Published: February 12th, 2019
Genre: Literary Fiction/Historical Fiction
My Rating: 5/5 Stars
I’ve been staring at my screen for a good five minutes now, wondering where to begin with a review of this book.
I guess I’ll start with this — I loved it.
I received an advance copy for review and a giveaway from my friends over at Flatiron Books and I couldn’t be happier about it. This book was right up my alley. The blurb on the back of the book describes it as “an utterly transporting novel set in 1930s colonial Malasia, perfect for fans of Isabel Allende and Min Jin Lee.” I’d absolutely agree with this assessment. As a fan of both authors, I found myself drawing certain comparisons to both throughout the novel.
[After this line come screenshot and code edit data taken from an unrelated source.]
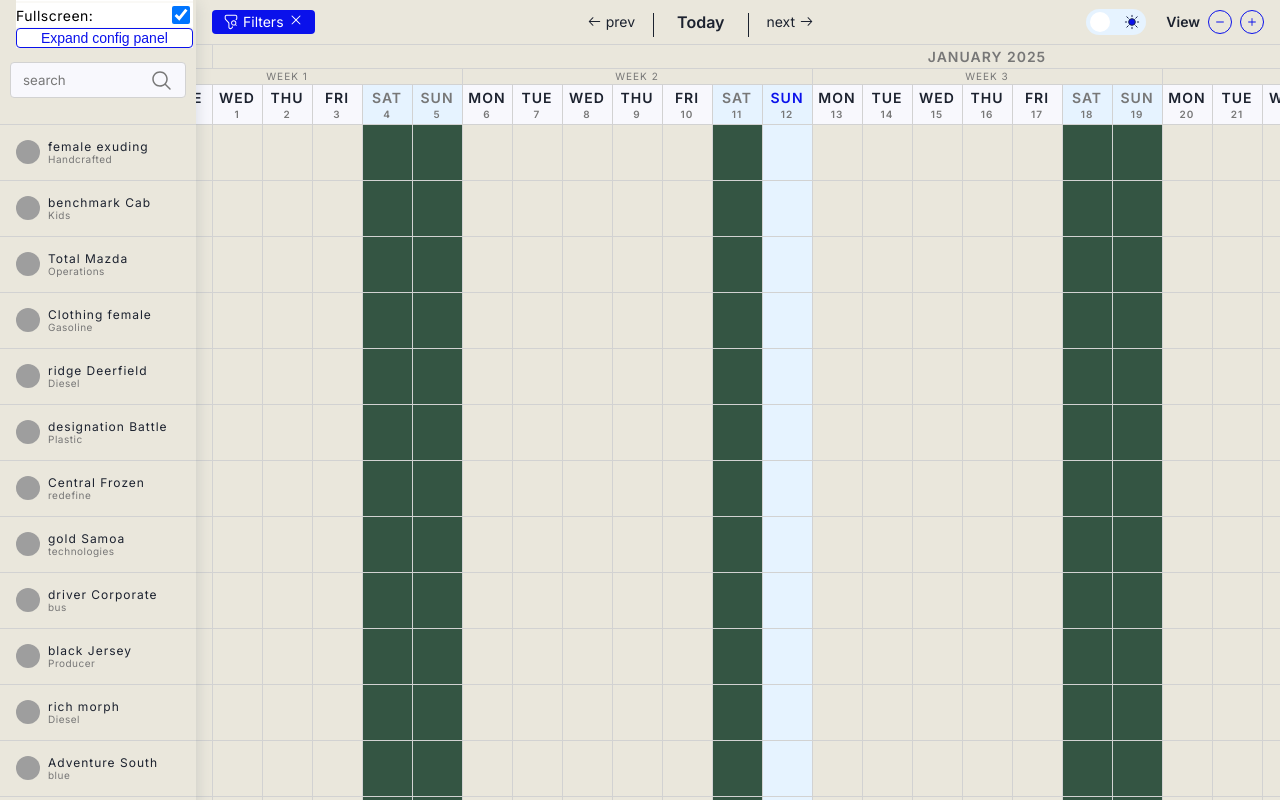
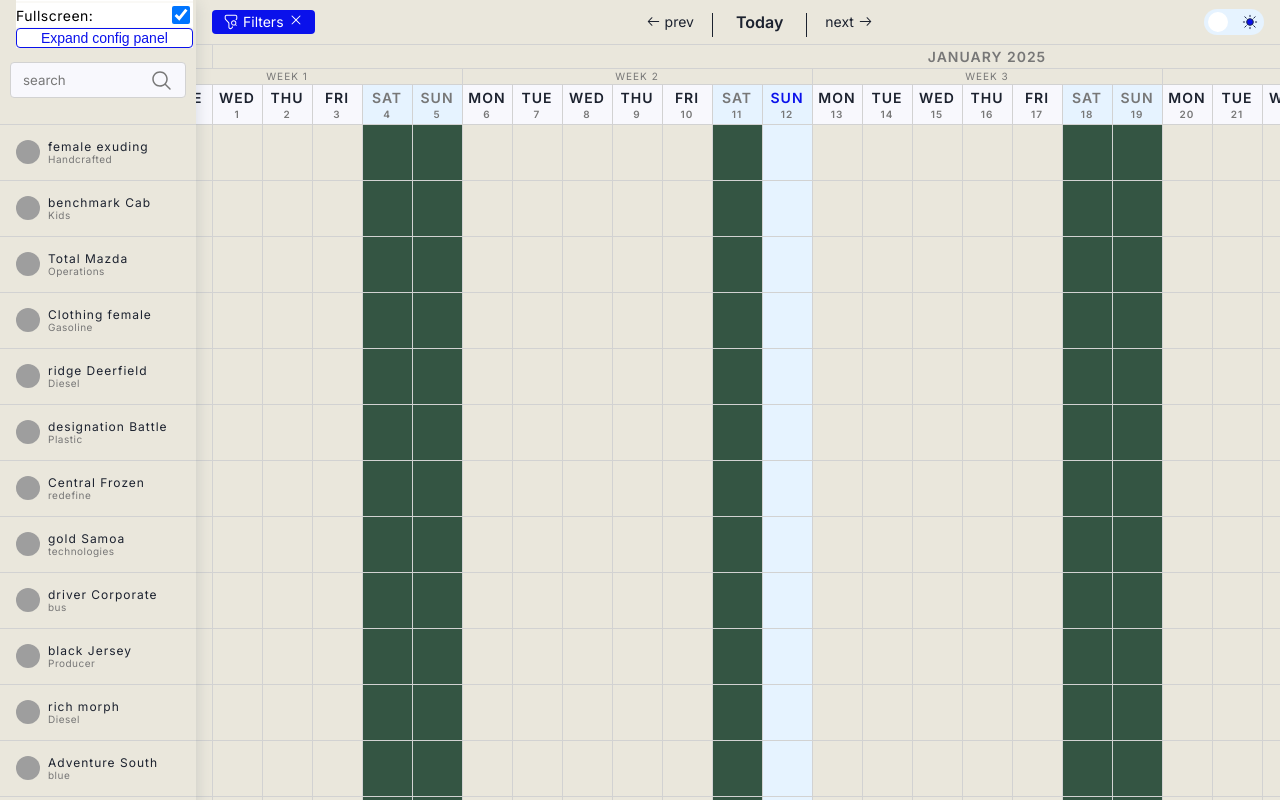
Before and after one commit to yaswanthBonumaddi/calendar, a React (Vite) app: page / in a window 1280 px wide. Built offline with nearby package versions, Linux system fonts and the light colour scheme; grey boxes are pictures that could not be loaded.

Commit message:
fix: small changes

```diff
--- a/src/components/Calendar/Header/Topbar/Topbar.tsx
+++ b/src/components/Calendar/Header/Topbar/Topbar.tsx
@@ -1,3 +1,4 @@
+/* eslint-disable no-unused-vars */
 import { useTheme } from "styled-components";
 import { FC, MouseEventHandler } from "react";
 import { Icon, IconButton, Toggle } from "@/components";
@@ -8,6 +9,7 @@ import {
   Wrapper,
   NavBtn,
   Today,
+  // eslint-disable-next-line no-unused-vars
   Zoom,
   Filters,
   OptionsContainer
@@ -69,7 +71,7 @@ const Topbar: FC<TopbarProps> = ({ width, showThemeToggle, toggleTheme }) => {
       </NavigationWrapper>
       <OptionsContainer>
         {showThemeToggle && <Toggle toggleTheme={toggleTheme} />}
-        <Zoom>
+        {/* <Zoom>
           {topbar.view}
           <IconButton
             isDisabled={!isPrevZoom}
@@ -85,7 +87,7 @@ const Topbar: FC<TopbarProps> = ({ width, showThemeToggle, toggleTheme }) => {
             iconName="add"
             width="14"
           />
-        </Zoom>
+        </Zoom> */}
       </OptionsContainer>
     </Wrapper>
   );
```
There were bits of mysterious magical realism that reminded me of Allende, and the gorgeous writing and sweeping plot that reminded me at times of Min Jin Lee’s Pachinko. And yet it is completely its own thing.
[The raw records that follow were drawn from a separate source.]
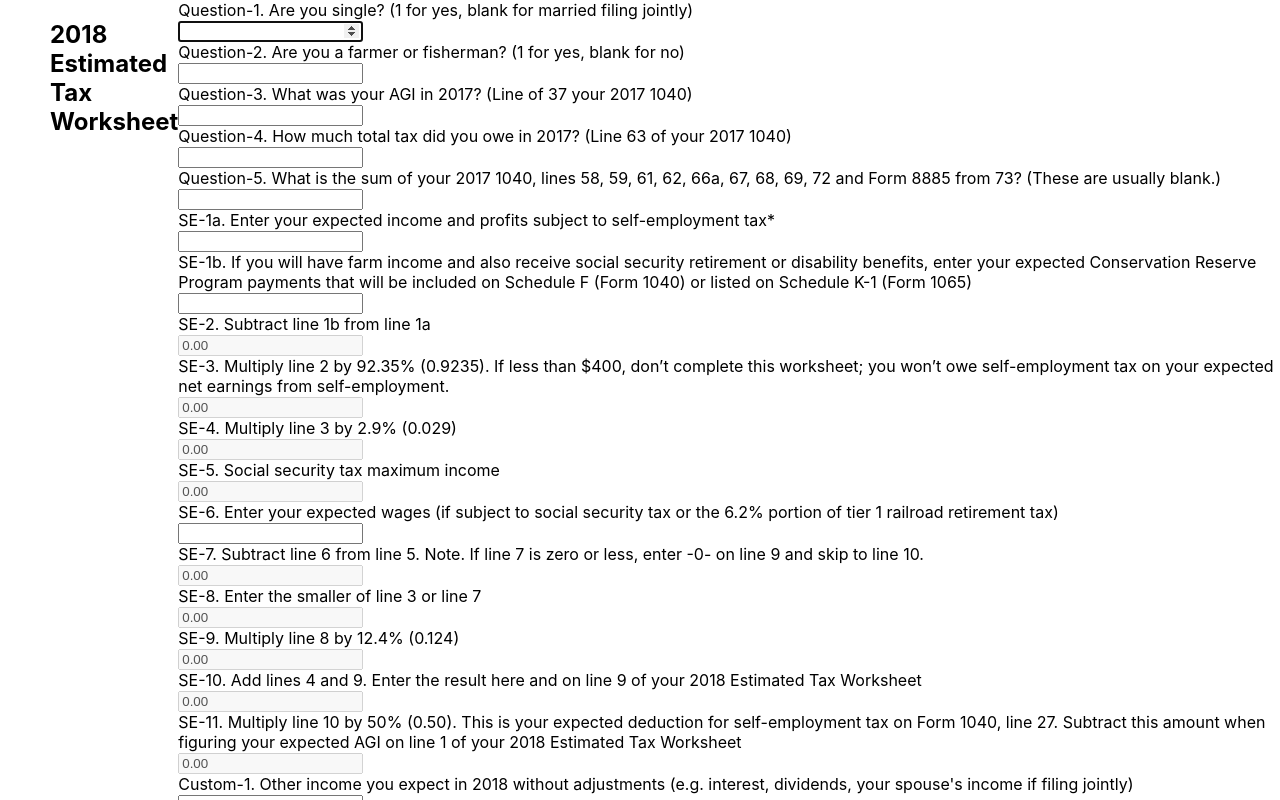
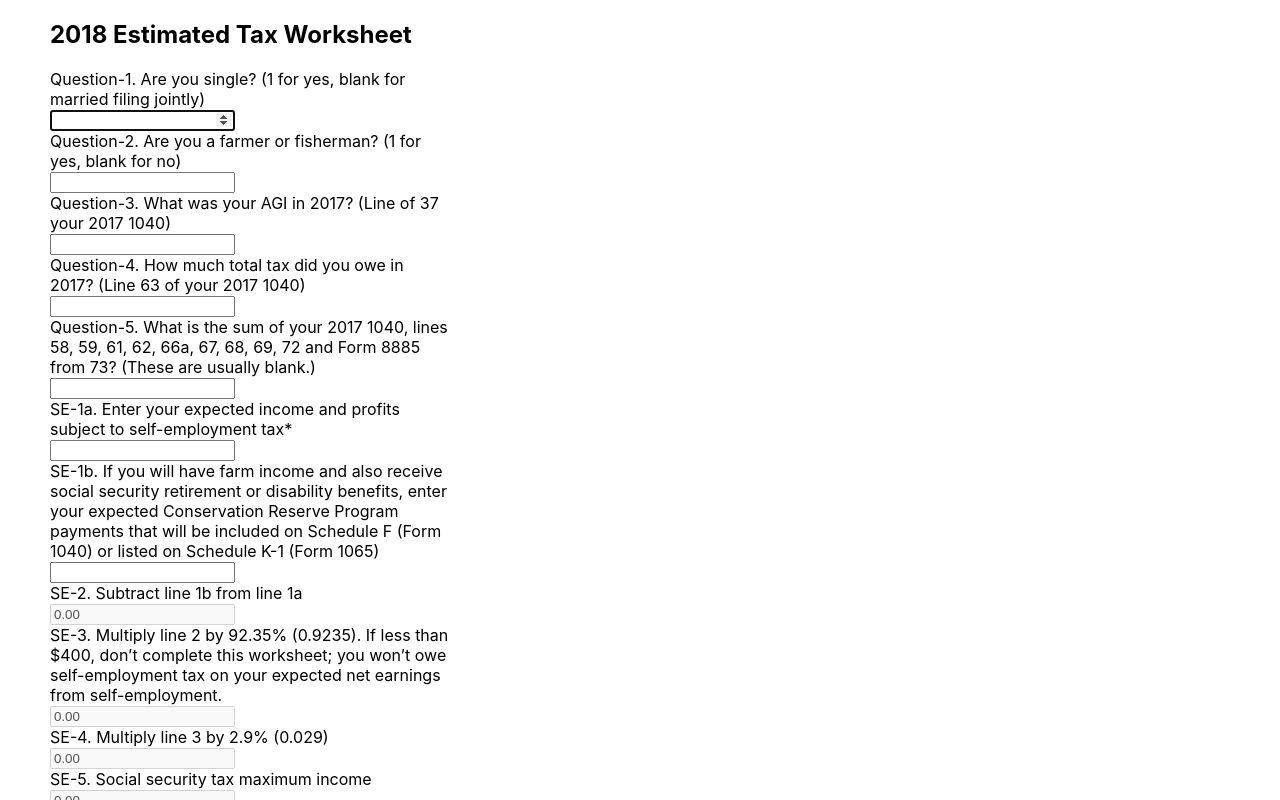
Before and after one commit to tsamb/estimated-tax-calculator, a React (Create React App) app: page / in a window 1280 px wide. Shown: the top 800 px of the page. Built offline with nearby package versions, Linux system fonts and the light colour scheme.

Commit message:
Move state to App root

```diff
--- a/src/App.js
+++ b/src/App.js
@@ -1,15 +1,52 @@
 import React, { Component } from 'react';
 import './App.css';
 import EstimatedTaxForm from './EstimatedTaxForm';
+
 import estimatedTaxFields from './data/estimatedTaxFields'
+import taxTables from './data/taxTables'
 
+import calculateTax from './calculateTax'
 
 class App extends Component {
+  constructor(props) {
+    super(props)
+    this.state = estimatedTaxFields.reduce((state, field) => {
+      state[field.name] = 0
+      return state
+    }, {})
+
+    this.handleChange = this.handleChange.bind(this);
+  }
+
+  handleChange = (event) => {
+    const changedFieldName = event.target.name
+    const changedFieldValue = parseInt(event.target.value)
+    this.setState((state, props) => {
+      const updatedState = state
+      if (isNaN(changedFieldValue)) {
+        updatedState[changedFieldName] = 0
+      } else {
+        updatedState[changedFieldName] = changedFieldValue
+      }
+      estimatedTaxFields.forEach((field) => {
+        if (field.computed) {
+          // TODO: delegate field.op() call to somwhere else that can handle errors
+          //       like references to non-existent field names. Or should we try
+          //       to eliminate errors like this through a data validator?
+          updatedState[field.name] = field.op(updatedState, taxTables, calculateTax)
+        }
+      })
+      return updatedState
+    });
+  }
+
   render() {
     return (
       <div className='App-container'>
-        <h2>2018 Estimated Tax Worksheet</h2>
-        <EstimatedTaxForm fields={estimatedTaxFields} />
+        <EstimatedTaxForm
+          fields={estimatedTaxFields}
+          handleChange={this.handleChange}
+          appState={this.state} />
       </div>
     );
   }
--- a/src/EstimatedTaxForm.js
+++ b/src/EstimatedTaxForm.js
@@ -1,43 +1,11 @@
 import React, { Component } from 'react';
 import Field from './Field';
-import taxTables from './data/taxTables'
-import calculateTax from './calculateTax'
 
 class EstimatedTaxForm extends Component {
   constructor(props) {
     super(props);
 
-    this.fields = props.fields;
-
-    this.state = this.fields.reduce((state, field) => {
-      state[field.name] = 0
-      return state
-    }, {})
-
-    this.handleChange = this.handleChange.bind(this);
     this.handleSubmit = this.handleSubmit.bind(this);
-  }
-
-  handleChange = (event) => {
-    const changedFieldName = event.target.name
-    const changedFieldValue = parseInt(event.target.value)
-    this.setState((state, props) => {
-      const updatedState = state
-      if (isNaN(changedFieldValue)) {
-        updatedState[changedFieldName] = 0
-      } else {
-        updatedState[changedFieldName] = changedFieldValue
-      }
-      this.fields.forEach((field) => {
-        if (field.computed) {
-          // TODO: delegate field.op() call to somwhere else that can handle errors
-          //       like references to non-existent field names. Or should we try
-          //       to eliminate errors like this through a data validator?
-          updatedState[field.name] = field.op(updatedState, taxTables, calculateTax)
-        }
-      })
-      return updatedState
-    });
   }
 
   handleSubmit(event) {
@@ -47,30 +15,34 @@ class EstimatedTaxForm extends Component {
 
   displayFromState(field) {
     if (field.computed) {
-      return this.state[field.name].toFixed(2)
+      return this.props.appState[field.name].toFixed(2)
     } else {
-      if (this.state[field.name] === 0) {
+      if (this.props.appState[field.name] === 0) {
         return ''
       } else {
-        return this.state[field.name]
+        return this.props.appState[field.name]
       }
     }
   }
 
   render() {
     return (
+      <div className='EstimatedTaxForm'>
+        <h2>2018 Estimated Tax Worksheet</h2>
         <form onSubmit={this.handleSubmit}>
-        {this.fields.map((field, i) =>
+          {this.props.fields.map((field, i) =>
             <Field
               field={field}
               display={this.displayFromState(field)}
               key={i}
-            handleChange={this.handleChange} />
+              handleChange={this.props.handleChange} />
           )}
           <div>
             <input type="submit" value="Submit" />
           </div>
         </form>
+      </div>
+
     );
   }
 }
```
Lines whose indentation alone changed are shown as unchanged.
The Night Tiger is the story of Ji Lin, a young woman working part time in secret in a dance hall in order to help pay off her mother’s mahjong debts. While on the job, a salesman dancing with her gives her a strange item–a small jar with a finger in it. In another city, a young boy named Ren is taking care of his elderly master, a doctor on his deathbed. As his master dies, he gives Ren a final task–find his finger that he lost many years ago and bury it with him within forty-nine days or else his soul with be cursed to wander the world forever.
The book is full of fascinating myths and bits of culture, from weretigers to Chinese number superstitions to the romanticization of names. The plot was sweeping and full of mystery and a forbidden romance, but I also found myself completely caught up in these bits of mythology and culture. I loved the bits of magical realism and I thought Choo weaved all these pieces together masterfully.
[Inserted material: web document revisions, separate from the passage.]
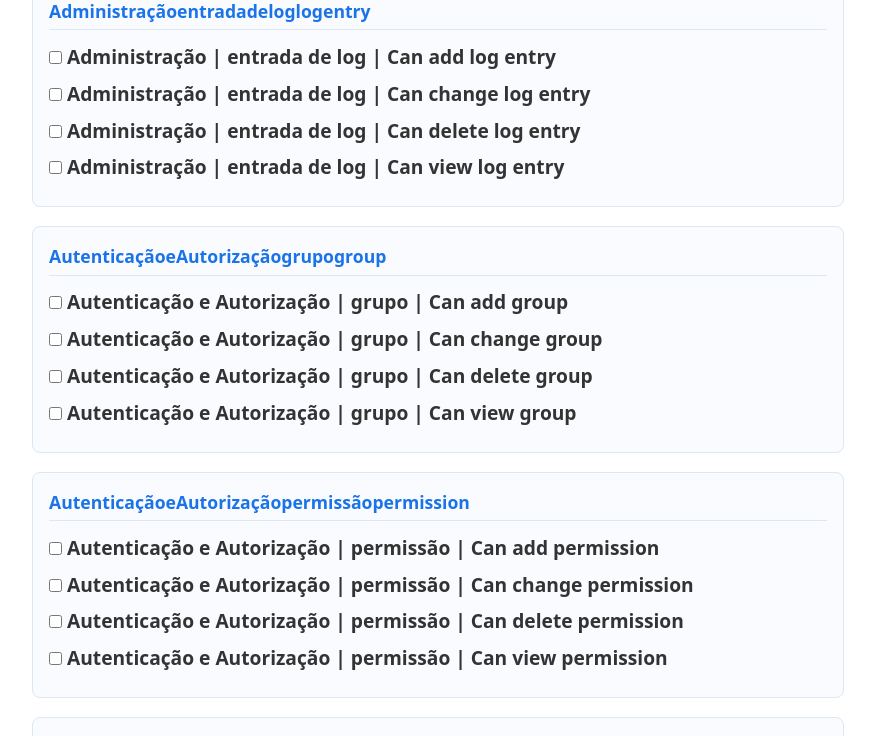
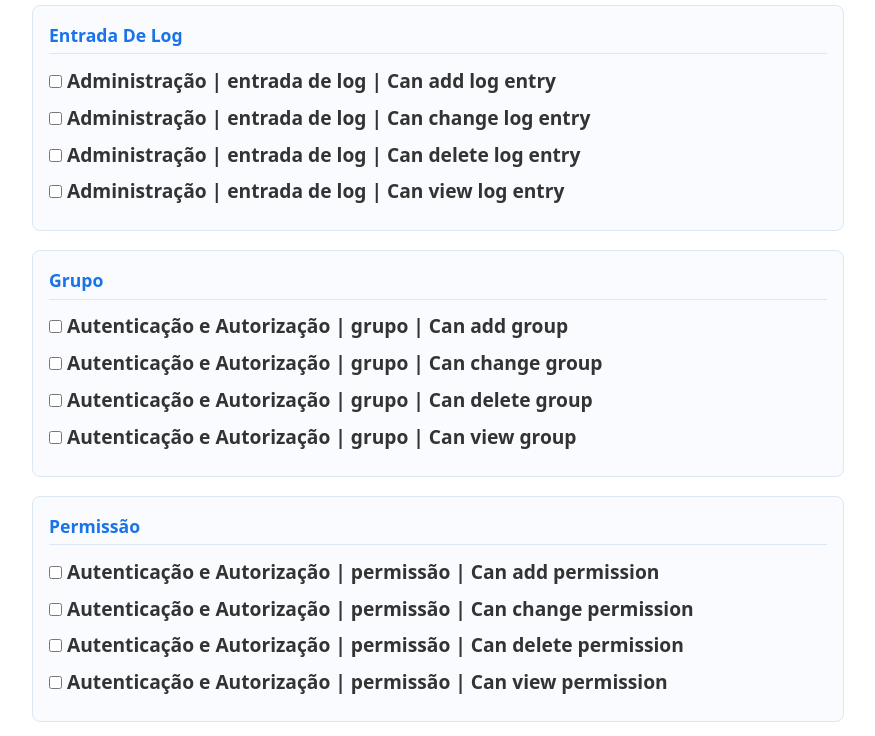
Before and after one commit to Felix-Vidal/E-Ticket, a Django app: page /manage/permissoes/editar/1/ in a window 1280 px wide. Shown: the part 1917-2653 px from the top of the page, without its empty margins (322-1197 px from the left). Run offline with Django 5.2, Linux system fonts and the light colour scheme; some libraries are stand-ins or nearby versions.

Commit message:
fix: ajeitando o titulo da permissão

```diff
--- a/ETicketApp/templates/ETicketApp/pages/manager/permissoes_form.html
+++ b/ETicketApp/templates/ETicketApp/pages/manager/permissoes_form.html
@@ -23,19 +23,21 @@
           <div class="permissoes-field">
               {{ form.name.label_tag }} {{ form.name }}
           </div>
+          <br>
 
-        <div class="permissoes-group-title"></div>
+          {# Agrupa a lista processada pela 'chave_agrupamento' que definimos na view #}
+          {% regroup permissions_processadas by chave_agrupamento as permissoes_agrupadas %}
 
-        {% regroup form.permissions by choice_label|cut:" |"|cut:"Can"|cut:"add"|cut:"change"|cut:"delete"|cut:"view"|cut:" " as permissoes_grouped %}
-
-        {% for group in permissoes_grouped %}
+          {% for grupo in permissoes_agrupadas %}
           <div class="permissoes-bloco">
               <div class="permissoes-bloco-titulo">
-              {{ group.grouper|capfirst }}
+                  {# 'grupo.grouper' será a 'chave_agrupamento' (ex: "user"), |title capitaliza para "User" ou "Blog Post" #}
+                  {{ grupo.grouper|title }}
               </div>
-            {% for checkbox in group.list %}
-              <label class="permissoes-checkbox">
-                {{ checkbox.tag }} {{ checkbox.choice_label }}
+              {% for item_permissao in grupo.list %} {# item_permissao é um dos dicionários da lista 'permissions_processadas' #}
+              <label class="permissoes-checkbox" for="{{ item_permissao.widget.id_for_label }}">
+                  {{ item_permissao.widget.tag }} {# Renderiza o <input type="checkbox"...> #}
+                  {{ item_permissao.label_original }} {# Exibe o label completo da permissão #}
               </label>
               {% endfor %}
           </div>
--- a/ETicketApp/views.py
+++ b/ETicketApp/views.py
@@ -616,7 +616,6 @@ def usuarioCompra (request):
                     if classificacao_prioritaria:
                         limite_credito = classificacao_prioritaria.limite_credito
 
-                        # Verifica se a adição do valor ultrapassa o limite de crédito
                         if personal_data.credito + valor_decimal > limite_credito:
                             messages.error(request, f"O limite de crédito de R${limite_credito} será excedido.")
                             return redirect('vender')
@@ -624,17 +623,17 @@ def usuarioCompra (request):
                     personal_data.credito += valor_decimal
                     personal_data.save()
 
-                                    # Cria o registro de crédito
+
                     Credito.objects.create(
                         usuario=request.user,
                         valor=valor_decimal,
                         metodo_pagamento=metodo_pagamento
                     )
-                    messages.success(request, 'Crédito aumentado com sucesso!')  # Mensagem de sucesso
-                    return redirect('vender')  # Redireciona para a página inicial
+                    messages.success(request, 'Crédito aumentado com sucesso!')
+                    return redirect('vender')
                 except (DadoPessoal.DoesNotExist, Decimal.InvalidOperation):
-                    messages.error(request, 'Falha ao aumentar crédito. Verifique o valor e tente novamente.')  # Mensagem de erro
-                    return redirect('vender')  # Volta para a mesma página
+                    messages.error(request, 'Falha ao aumentar crédito. Verifique o valor e tente novamente.')
+                    return redirect('vender')
 
     return render(request, 'ETicketApp/pages/manager/usuarioCompra.html')
 
@@ -961,10 +960,43 @@ def deletar_informacao(request, id):
         messages.success(request, "informacao deletado com sucesso!")
         return redirect('informacao_manage')
 
-# @permission_required('app_label.codename a ser colocado', raise_exception=True)
+def _preprocessar_permissoes_para_template(form_group):
+    """
+    Prepara as permissões do formulário para serem agrupadas corretamente no template.
+    """
+    permissions_para_template = []
+    if 'permissions' in form_group.fields and hasattr(form_group['permissions'], '__iter__'):
+        for bound_widget_choice in form_group['permissions']:
+            choice_label_original = bound_widget_choice.choice_label
+            chave_de_agrupamento = ""
+            partes = str(choice_label_original).split(' | ')
+
+            if len(partes) == 3:  # Formato: "app_label | model_name | permission_name"
+                chave_de_agrupamento = partes[1].strip()  # Pega "model_name"
+            elif len(partes) == 1: # Formato: "Can add User Profile"
+                label_apenas = partes[0].strip()
+                prefixos_acao = ["Can add ", "Can change ", "Can delete ", "Can view "]
+                nome_objeto = label_apenas
+                # Tenta remover prefixos (case-insensitive)
+                for prefixo in prefixos_acao:
+                    if nome_objeto.lower().startswith(prefixo.lower()):
+                        nome_objeto = nome_objeto[len(prefixo):]
+                        break
+                chave_de_agrupamento = nome_objeto.strip()
+            else: # Fallback
+                chave_de_agrupamento = partes[0].strip() if partes else choice_label_original
+
+            permissions_para_template.append({
+                'widget': bound_widget_choice,
+                'label_original': choice_label_original,
+                'chave_agrupamento': chave_de_agrupamento.lower(), # Usar minúsculas para agrupar, |title no template
+            })
+    return permissions_para_template
+
+
+
 def permissoes(request):
     groups = Group.objects.all()
-
     context = {
         'groups': groups,
     }
@@ -975,16 +1007,19 @@ def adicionar_permissoes(request):
         form = GroupForm(request.POST)
         if form.is_valid():
             form.save()
-            messages.success(request, 'Cadastro Realizado com Sucesso!')
+            messages.success(request, 'Grupo de Permissões Cadastrado com Sucesso!')
             return redirect('permissoes')
         else:
-            print(request.error)
-            messages.error(request, 'Não Foi Possivel Cadastrar o Grupo de Permissões')
+
+            messages.error(request, 'Não Foi Possível Cadastrar o Grupo de Permissões. Verifique os erros abaixo.')
+            permissions_processadas = _preprocessar_permissoes_para_template(form)
     else:
         form = GroupForm()
+        permissions_processadas = _preprocessar_permissoes_para_template(form)
 
     context = {
         'form': form,
+        'permissions_processadas': permissions_processadas,
     }
     return render(request, 'ETicketApp/pages/manager/permissoes_form.html', context)
 
@@ -994,24 +1029,26 @@ def editar_permissoes(request, id):
         form = GroupForm(request.POST, instance=grupo)
         if form.is_valid():
             form.save()
-            messages.success(request, 'Grupo Atualizado com Sucesso!')
+            messages.success(request, 'Grupo de Permissões Atualizado com Sucesso!')
             return redirect('permissoes')
         else:
-            print(request.error())
-            messages.error(request, "Não foi possivel Editar esse Grupo!")
+            # print(form.errors) # Para debug
+            messages.error(request, "Não foi possível Editar esse Grupo. Verifique os erros abaixo.")
+            # Se o formulário for inválido, precisamos reprocessar as permissões para exibição
+            permissions_processadas = _preprocessar_permissoes_para_template(form)
     else:
         form = GroupForm(instance=grupo)
+        permissions_processadas = _preprocessar_permissoes_para_template(form)
+
     context = {
         'form': form,
+        'grupo': grupo, # Pode ser útil ter o objeto grupo no contexto também
+        'permissions_processadas': permissions_processadas, # Adicionado ao contexto
     }
     return render(request, 'ETicketApp/pages/manager/permissoes_form.html', context)
 
 def deletar_permissoes(request, id):
-    form = get_object_or_404(Group, id=id)
-    form.delete()
+    grupo_para_deletar = get_object_or_404(Group, id=id)
+    grupo_para_deletar.delete()
     messages.success(request, 'Grupo Deletado com Sucesso!')
     return redirect('permissoes')
-    # context = {
-    #     'form': form,
-    # }
-    # return render(request, 'ETicketApp/pages/manager/permissoes.html', context)
```
Lines whose indentation alone changed are shown as unchanged.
Choo is an excellent writer. The prose is elegant and beautiful and I grew really attached to these characters almost immediately. If I had a complaint, it would simply be that it wasn’t long enough. I wasn’t at all ready to say goodbye to these characters, this world, this story, or this mystery, by the time I reached the end. I felt like there could have been more, and the end felt even just a little bit rushed to me, although that very well could have been my own desire for it to continue on more than the actual pacing.
I came away from this book feeling like I know a lot more about this place and time. For example, I didn’t know that Malaya was the historic name for what is now present day Malaysia, and I knew even less about the culture and history of colonization in this area. The myths and superstitions were completely fascinating, and I loved the way they were so flawlessly integrated into the greater story.
If you’re a fan of books that weave together different storylines, elements of reality and magic and history, big sweeping stories and will take you away for a while, I think The Night Tiger might be the right read for you. It was certainly that kind of book for me.
Thanks again to Flatiron Books for the review copy! This book hit the shelves on February 12th and I absolutely urge you to go out and grab yourself a copy!